“If this disorder is not ended quickly, the attempt to paralyse the country could have consequences for jobs by disrupting the normal functioning of the economy,” the president told a cabinet meeting in remarks released by his office.
He vowed again to push through the pension reform. With a Senate vote expected by the end of the week, trade unions tried to tighten their grip on key sectors of the economy with a ninth day of refinery strikes, go-slows by truck drivers on main highways and work stoppages at regional airports.
The wave of protests, in which at least one million people join marches on Tuesday, or 3.5 million according to unions, has become the biggest and most persistent challenge to austerity measures and economic reforms being enacted across Europe.

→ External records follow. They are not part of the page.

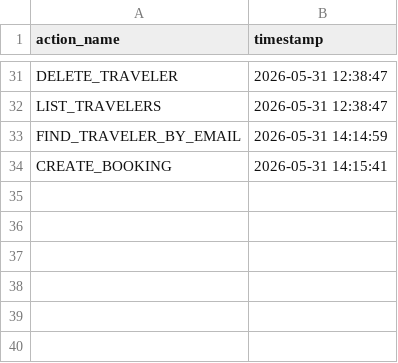
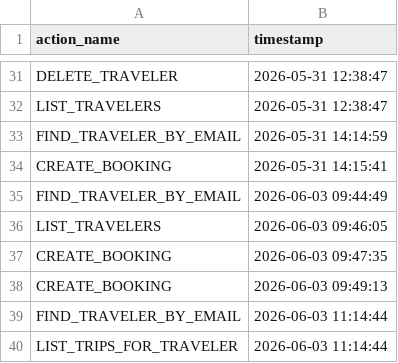
Before and after one commit to popescu-maria/TripPlanner, a CSV file: audit_log.csv, drawn as a sheet; only a part is shown, gaps mark what is left out.

```diff
--- a/audit_log.csv
+++ b/audit_log.csv
@@ -34 +34,7 @@ FIND_TRAVELER_BY_EMAIL,2026-05-31 14:14:59
 CREATE_BOOKING,2026-05-31 14:15:41
+FIND_TRAVELER_BY_EMAIL,2026-06-03 09:44:49
+LIST_TRAVELERS,2026-06-03 09:46:05
+CREATE_BOOKING,2026-06-03 09:47:35
+CREATE_BOOKING,2026-06-03 09:49:13
+FIND_TRAVELER_BY_EMAIL,2026-06-03 11:14:44
+LIST_TRIPS_FOR_TRAVELER,2026-06-03 11:14:44
```
Also changed, not shown: 4 other files.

Backed by a majority of voters, unions are trying to force Sarkozy — whose ratings are near record lows 18 months before a presidential election — to retreat on what is seen as the defining reform of his presidency. The centre-right government has stood firm through a wave of protests and strikes since the summer which gathered momentum last week as unions hit fuel supplies, transport and air travel.
Sporadic protests continued on Wednesday, with groups blocking road access to airports in Toulouse, Bordeaux, Nantes and Clermont Ferrand and rail services still reduced. “To demonstrate is one thing, to blockade is another. We will not let the country be blockaded,” government spokesman Luc Chatel told RTL radio, explaining Sarkozy’s order to police.
Yields on French 10-year bonds have risen since the pension protests began in the summer to stand 39 basis points above German benchmark debt from around 26 basis points in May as investors concerned about euro zone deficits and the French demonstrations protests demand a premium for France’s debt.